### Data supplied
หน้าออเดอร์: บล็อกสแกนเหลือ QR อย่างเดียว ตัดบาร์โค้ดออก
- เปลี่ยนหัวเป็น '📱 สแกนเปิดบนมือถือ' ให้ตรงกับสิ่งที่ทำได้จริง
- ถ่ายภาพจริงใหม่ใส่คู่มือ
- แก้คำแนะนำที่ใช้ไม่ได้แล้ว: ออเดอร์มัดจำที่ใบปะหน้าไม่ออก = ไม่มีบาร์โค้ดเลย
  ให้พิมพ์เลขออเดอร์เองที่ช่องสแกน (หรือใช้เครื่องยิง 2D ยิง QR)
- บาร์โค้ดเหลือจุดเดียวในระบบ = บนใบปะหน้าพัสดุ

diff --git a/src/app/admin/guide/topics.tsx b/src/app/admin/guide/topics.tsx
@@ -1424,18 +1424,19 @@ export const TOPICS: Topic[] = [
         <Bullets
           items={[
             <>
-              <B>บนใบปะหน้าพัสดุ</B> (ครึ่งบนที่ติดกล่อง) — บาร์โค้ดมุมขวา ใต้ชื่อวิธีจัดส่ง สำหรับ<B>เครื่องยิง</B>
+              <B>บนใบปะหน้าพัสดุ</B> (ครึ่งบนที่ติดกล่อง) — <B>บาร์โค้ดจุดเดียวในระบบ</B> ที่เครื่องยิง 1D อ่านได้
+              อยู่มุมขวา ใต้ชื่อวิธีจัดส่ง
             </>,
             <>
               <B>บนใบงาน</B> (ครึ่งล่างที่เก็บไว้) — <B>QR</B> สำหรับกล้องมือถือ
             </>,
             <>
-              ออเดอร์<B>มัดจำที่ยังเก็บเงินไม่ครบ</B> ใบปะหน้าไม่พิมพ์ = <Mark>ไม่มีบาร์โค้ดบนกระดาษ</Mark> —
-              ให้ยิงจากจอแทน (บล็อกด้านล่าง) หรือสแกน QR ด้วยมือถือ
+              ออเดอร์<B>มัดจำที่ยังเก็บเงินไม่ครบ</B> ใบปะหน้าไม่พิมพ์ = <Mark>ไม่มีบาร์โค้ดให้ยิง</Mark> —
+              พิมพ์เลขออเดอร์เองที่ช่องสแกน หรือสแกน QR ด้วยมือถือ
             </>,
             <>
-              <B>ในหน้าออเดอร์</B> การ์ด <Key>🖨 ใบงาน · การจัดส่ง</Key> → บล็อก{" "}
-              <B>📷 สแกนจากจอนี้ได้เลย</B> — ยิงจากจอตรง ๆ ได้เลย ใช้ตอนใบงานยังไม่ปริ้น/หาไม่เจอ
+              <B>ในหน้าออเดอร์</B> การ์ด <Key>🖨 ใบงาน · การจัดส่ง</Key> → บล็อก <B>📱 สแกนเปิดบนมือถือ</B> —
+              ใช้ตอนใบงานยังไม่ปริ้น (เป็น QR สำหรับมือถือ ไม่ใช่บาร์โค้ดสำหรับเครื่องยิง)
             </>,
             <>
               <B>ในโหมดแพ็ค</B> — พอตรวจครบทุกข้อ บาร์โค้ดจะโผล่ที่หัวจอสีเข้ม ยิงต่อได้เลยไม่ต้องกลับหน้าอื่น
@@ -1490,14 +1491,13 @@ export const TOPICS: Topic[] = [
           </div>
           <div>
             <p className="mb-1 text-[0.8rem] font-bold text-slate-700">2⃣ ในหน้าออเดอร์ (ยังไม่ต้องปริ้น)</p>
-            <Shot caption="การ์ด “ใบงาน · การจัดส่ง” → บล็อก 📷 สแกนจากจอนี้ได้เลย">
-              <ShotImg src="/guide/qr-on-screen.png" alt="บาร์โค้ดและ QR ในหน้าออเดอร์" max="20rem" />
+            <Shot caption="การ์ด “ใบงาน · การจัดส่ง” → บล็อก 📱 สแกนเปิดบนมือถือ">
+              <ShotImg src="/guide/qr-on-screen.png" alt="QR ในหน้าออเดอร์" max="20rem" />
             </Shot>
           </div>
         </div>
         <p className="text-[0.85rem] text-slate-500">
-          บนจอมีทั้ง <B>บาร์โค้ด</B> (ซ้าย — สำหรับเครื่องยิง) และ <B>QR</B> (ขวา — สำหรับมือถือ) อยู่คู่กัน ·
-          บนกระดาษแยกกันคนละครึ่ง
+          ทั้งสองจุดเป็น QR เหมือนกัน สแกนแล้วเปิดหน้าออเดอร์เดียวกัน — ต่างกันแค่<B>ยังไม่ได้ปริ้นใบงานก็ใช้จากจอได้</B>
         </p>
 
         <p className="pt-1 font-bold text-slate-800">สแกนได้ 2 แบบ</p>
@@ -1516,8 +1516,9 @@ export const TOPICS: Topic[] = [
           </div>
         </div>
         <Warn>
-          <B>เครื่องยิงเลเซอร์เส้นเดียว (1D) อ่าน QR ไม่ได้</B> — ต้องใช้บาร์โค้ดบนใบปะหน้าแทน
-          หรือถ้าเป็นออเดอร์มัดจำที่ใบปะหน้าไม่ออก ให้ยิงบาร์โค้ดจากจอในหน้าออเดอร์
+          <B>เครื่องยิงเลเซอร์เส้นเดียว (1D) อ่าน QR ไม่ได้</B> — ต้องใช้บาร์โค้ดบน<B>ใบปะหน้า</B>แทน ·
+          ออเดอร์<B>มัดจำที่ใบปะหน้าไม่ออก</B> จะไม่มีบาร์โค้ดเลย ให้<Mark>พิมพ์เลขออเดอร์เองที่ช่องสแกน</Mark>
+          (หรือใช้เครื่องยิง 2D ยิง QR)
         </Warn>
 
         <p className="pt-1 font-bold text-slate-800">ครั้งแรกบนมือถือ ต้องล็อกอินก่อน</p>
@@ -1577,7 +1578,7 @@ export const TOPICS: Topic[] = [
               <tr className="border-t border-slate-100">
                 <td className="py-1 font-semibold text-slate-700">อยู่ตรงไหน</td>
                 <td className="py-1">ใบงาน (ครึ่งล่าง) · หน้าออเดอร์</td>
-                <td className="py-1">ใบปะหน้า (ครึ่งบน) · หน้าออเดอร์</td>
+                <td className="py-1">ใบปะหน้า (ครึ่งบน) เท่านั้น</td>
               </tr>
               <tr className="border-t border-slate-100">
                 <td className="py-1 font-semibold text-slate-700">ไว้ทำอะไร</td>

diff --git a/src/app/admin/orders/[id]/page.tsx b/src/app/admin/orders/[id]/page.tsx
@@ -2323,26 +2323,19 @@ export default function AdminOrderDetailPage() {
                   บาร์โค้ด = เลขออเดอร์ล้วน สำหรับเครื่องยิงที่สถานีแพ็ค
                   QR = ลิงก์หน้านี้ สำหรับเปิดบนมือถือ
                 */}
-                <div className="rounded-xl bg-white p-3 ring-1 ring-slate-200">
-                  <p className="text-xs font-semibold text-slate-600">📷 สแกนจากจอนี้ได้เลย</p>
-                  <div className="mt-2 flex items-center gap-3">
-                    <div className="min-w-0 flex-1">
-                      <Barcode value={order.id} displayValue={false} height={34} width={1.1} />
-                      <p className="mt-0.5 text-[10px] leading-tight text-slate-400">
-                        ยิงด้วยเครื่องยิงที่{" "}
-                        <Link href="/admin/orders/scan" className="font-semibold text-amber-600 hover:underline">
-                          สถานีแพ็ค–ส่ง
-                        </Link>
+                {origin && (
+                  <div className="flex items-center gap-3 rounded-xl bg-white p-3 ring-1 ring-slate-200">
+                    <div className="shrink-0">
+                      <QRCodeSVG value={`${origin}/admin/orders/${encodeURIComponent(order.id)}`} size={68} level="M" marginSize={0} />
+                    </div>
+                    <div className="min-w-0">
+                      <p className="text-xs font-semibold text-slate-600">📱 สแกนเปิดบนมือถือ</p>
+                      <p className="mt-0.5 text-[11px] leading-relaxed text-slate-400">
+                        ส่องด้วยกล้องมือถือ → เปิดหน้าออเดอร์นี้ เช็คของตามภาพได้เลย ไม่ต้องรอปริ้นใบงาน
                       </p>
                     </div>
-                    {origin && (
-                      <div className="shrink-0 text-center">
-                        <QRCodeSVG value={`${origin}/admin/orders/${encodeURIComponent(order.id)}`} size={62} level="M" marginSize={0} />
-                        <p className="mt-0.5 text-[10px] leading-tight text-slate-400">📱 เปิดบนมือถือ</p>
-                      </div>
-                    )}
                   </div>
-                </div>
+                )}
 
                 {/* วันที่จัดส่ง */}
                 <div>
...
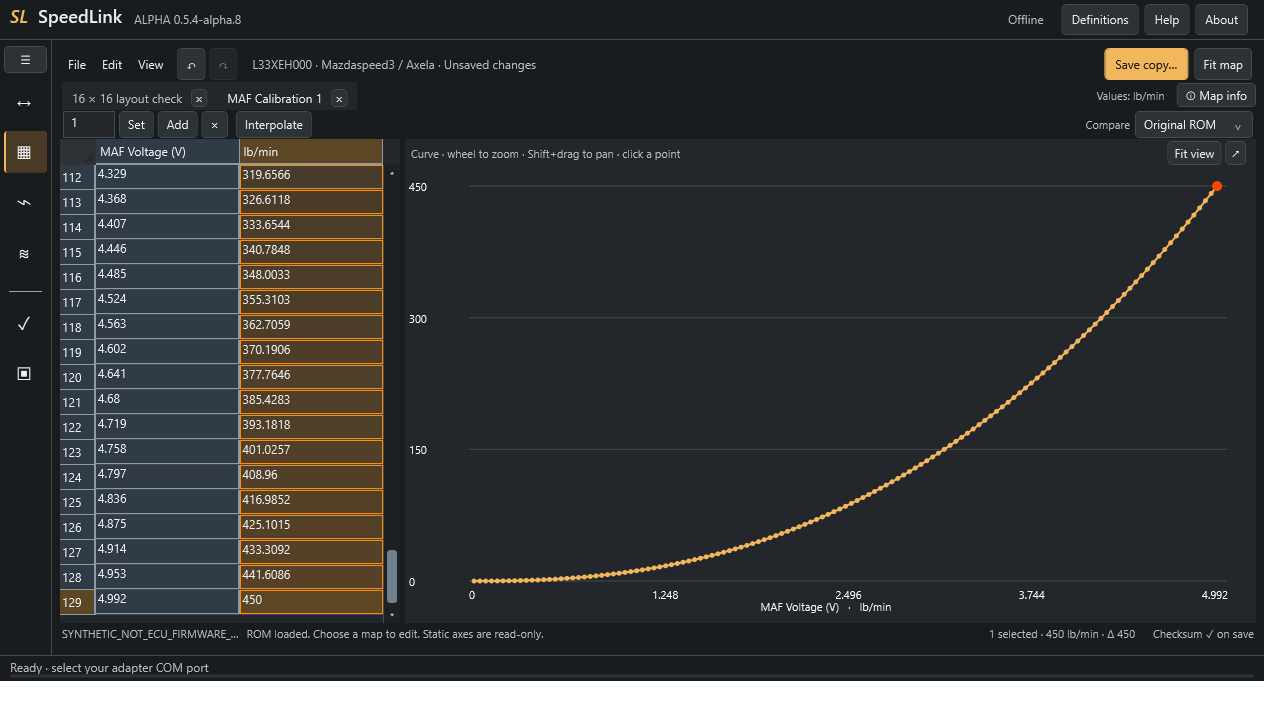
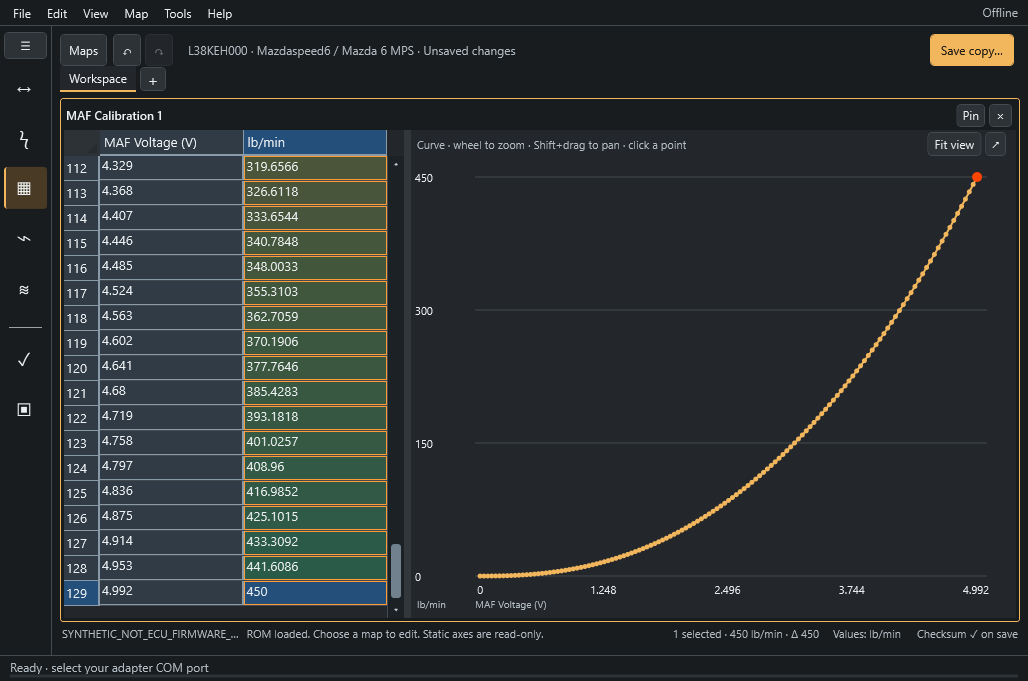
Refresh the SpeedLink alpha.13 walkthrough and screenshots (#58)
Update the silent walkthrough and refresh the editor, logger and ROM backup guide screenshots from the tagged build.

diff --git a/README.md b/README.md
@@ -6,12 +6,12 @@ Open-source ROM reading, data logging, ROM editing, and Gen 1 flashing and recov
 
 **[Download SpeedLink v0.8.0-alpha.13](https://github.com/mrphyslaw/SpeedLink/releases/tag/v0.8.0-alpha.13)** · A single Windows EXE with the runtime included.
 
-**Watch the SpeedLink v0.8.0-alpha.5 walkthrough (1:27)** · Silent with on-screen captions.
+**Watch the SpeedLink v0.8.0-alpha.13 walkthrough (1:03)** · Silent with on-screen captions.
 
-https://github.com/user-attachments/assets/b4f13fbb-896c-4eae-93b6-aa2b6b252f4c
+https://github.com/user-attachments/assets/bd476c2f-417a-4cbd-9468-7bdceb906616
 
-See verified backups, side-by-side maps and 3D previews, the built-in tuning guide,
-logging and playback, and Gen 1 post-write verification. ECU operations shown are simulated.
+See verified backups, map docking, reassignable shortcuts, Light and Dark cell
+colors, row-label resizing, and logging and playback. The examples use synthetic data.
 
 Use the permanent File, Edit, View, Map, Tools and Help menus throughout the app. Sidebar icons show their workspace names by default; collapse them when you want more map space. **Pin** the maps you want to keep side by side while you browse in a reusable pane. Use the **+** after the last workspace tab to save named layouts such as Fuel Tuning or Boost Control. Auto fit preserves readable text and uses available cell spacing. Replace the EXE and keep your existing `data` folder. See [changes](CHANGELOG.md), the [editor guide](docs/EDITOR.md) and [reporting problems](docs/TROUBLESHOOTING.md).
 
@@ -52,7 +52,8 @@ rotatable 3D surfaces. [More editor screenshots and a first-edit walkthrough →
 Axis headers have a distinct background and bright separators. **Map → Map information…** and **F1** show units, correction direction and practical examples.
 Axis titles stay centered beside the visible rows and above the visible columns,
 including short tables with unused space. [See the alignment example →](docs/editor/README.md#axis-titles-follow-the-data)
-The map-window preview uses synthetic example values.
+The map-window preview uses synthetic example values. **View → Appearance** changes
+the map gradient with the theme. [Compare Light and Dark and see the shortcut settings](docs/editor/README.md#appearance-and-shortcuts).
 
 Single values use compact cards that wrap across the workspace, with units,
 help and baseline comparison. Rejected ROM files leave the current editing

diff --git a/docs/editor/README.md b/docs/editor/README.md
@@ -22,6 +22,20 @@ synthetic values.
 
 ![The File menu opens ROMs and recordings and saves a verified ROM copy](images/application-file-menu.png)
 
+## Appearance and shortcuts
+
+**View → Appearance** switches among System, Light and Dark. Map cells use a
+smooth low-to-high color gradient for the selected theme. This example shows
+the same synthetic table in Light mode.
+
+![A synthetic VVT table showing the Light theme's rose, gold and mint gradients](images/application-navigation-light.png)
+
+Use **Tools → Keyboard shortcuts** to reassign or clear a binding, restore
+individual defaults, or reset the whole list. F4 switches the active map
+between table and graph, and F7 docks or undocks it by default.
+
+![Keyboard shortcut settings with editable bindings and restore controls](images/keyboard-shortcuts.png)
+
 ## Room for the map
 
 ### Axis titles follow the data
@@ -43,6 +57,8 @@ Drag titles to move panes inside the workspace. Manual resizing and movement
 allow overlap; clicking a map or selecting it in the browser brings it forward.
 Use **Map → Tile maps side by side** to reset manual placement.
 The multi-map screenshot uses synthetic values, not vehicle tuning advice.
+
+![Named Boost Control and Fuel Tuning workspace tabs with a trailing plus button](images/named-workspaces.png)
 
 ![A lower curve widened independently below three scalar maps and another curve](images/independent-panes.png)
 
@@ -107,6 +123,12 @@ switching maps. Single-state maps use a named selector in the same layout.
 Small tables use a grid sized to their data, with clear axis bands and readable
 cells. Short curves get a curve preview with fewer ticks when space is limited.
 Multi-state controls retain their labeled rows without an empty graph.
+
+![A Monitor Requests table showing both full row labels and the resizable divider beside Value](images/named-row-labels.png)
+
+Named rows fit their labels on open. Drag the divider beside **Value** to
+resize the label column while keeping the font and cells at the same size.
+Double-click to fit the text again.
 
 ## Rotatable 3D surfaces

### Task to complete
From the listing above, return the lines starting at the one with "verified ROM copy](images/application-file-menu.png)" and ending at the one with "## Rotatable 3D surfaces", both kept, exactly as they appear and nothing more.

### Exercise response
 ![The File menu opens ROMs and recordings and saves a verified ROM copy](images/application-file-menu.png)
 
+## Appearance and shortcuts
+
+**View → Appearance** switches among System, Light and Dark. Map cells use a
+smooth low-to-high color gradient for the selected theme. This example shows
+the same synthetic table in Light mode.
+
+![A synthetic VVT table showing the Light theme's rose, gold and mint gradients](images/application-navigation-light.png)
+
+Use **Tools → Keyboard shortcuts** to reassign or clear a binding, restore
+individual defaults, or reset the whole list. F4 switches the active map
+between table and graph, and F7 docks or undocks it by default.
+
+![Keyboard shortcut settings with editable bindings and restore controls](images/keyboard-shortcuts.png)
+
 ## Room for the map
 
 ### Axis titles follow the data
@@ -43,6 +57,8 @@ Drag titles to move panes inside the workspace. Manual resizing and movement
 allow overlap; clicking a map or selecting it in the browser brings it forward.
 Use **Map → Tile maps side by side** to reset manual placement.
 The multi-map screenshot uses synthetic values, not vehicle tuning advice.
+
+![Named Boost Control and Fuel Tuning workspace tabs with a trailing plus button](images/named-workspaces.png)
 
 ![A lower curve widened independently below three scalar maps and another curve](images/independent-panes.png)
 
@@ -107,6 +123,12 @@ switching maps. Single-state maps use a named selector in the same layout.
 Small tables use a grid sized to their data, with clear axis bands and readable
 cells. Short curves get a curve preview with fewer ticks when space is limited.
 Multi-state controls retain their labeled rows without an empty graph.
+
+![A Monitor Requests table showing both full row labels and the resizable divider beside Value](images/named-row-labels.png)
+
+Named rows fit their labels on open. Drag the divider beside **Value** to
+resize the label column while keeping the font and cells at the same size.
+Double-click to fit the text again.
 
 ## Rotatable 3D surfaces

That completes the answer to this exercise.